Plan For Next Season
Take some time to reflect on last year’s gardening experience and think about how you can improve and expand your efforts. Make some notes and lists of plants that need to be moved, divided, or replaced. Decide what changes you would like to make, how you would like to go about improving your soil, and note what issues arose last year so that you can plan how to avoid them this year. Make a list of new plants that you would like to try out in upcoming growing seasons. Sketch a layout plan that you can use as a reference when deciding what to plant where come springtime.
Hopefully, you now have plenty of ideas to work with and are ready to get started with your winter gardening fun. Winter will be over before you know it, so dive in head first. Keep an eye out for the second part of this series, in which we will answer commonly asked questions about winter gardening tasks. We will cover when you should cut back plants for winter, whether you should cover your garden, the best materials to cover your garden with, how you can improve the soil during the wintertime, how to winterize garden beds, and more.
Want to learn about winter gardening tasks?
Gardening Know How covers Early Winter Garden Chores
Mother Earth News covers 10 Tasks for Your Winter Garden

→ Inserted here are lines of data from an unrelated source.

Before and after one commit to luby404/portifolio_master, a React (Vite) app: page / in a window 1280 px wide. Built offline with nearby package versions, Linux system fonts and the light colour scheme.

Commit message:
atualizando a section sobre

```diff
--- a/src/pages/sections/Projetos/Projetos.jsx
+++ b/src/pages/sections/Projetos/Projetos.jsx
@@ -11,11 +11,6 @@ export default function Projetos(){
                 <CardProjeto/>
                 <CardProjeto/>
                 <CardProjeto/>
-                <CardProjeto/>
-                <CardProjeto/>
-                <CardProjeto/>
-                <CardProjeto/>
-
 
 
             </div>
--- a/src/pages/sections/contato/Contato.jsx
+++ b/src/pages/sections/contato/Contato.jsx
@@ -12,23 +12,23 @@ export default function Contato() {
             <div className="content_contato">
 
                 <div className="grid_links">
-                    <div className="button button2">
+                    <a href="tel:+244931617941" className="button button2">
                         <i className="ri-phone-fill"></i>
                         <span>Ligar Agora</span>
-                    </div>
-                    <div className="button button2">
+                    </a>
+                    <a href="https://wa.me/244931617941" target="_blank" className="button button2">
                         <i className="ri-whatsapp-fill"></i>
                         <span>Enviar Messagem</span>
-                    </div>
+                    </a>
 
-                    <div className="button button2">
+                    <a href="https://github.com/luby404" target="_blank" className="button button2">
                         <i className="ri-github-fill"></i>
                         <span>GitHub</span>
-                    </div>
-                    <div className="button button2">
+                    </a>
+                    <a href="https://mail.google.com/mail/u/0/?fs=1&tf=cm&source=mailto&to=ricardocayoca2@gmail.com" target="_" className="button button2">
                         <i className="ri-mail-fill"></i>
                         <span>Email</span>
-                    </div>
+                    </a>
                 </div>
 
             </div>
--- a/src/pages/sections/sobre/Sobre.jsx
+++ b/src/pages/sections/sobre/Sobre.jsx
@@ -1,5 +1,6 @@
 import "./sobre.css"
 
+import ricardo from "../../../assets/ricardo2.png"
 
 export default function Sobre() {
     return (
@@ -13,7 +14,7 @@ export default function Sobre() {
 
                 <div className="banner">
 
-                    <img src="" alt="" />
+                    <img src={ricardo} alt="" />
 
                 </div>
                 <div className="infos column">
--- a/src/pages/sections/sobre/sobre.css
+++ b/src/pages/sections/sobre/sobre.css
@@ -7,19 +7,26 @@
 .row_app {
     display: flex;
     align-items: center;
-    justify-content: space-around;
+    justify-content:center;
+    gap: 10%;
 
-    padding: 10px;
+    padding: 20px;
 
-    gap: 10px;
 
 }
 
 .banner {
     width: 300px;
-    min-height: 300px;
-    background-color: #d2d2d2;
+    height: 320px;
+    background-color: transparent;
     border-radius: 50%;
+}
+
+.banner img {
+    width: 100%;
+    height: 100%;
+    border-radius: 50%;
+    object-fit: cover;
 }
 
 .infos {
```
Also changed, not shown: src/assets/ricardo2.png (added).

Proven Winners covers 10 Winter Gardening Tasks
The Backyard Gardener covers Winter Gardening Tasks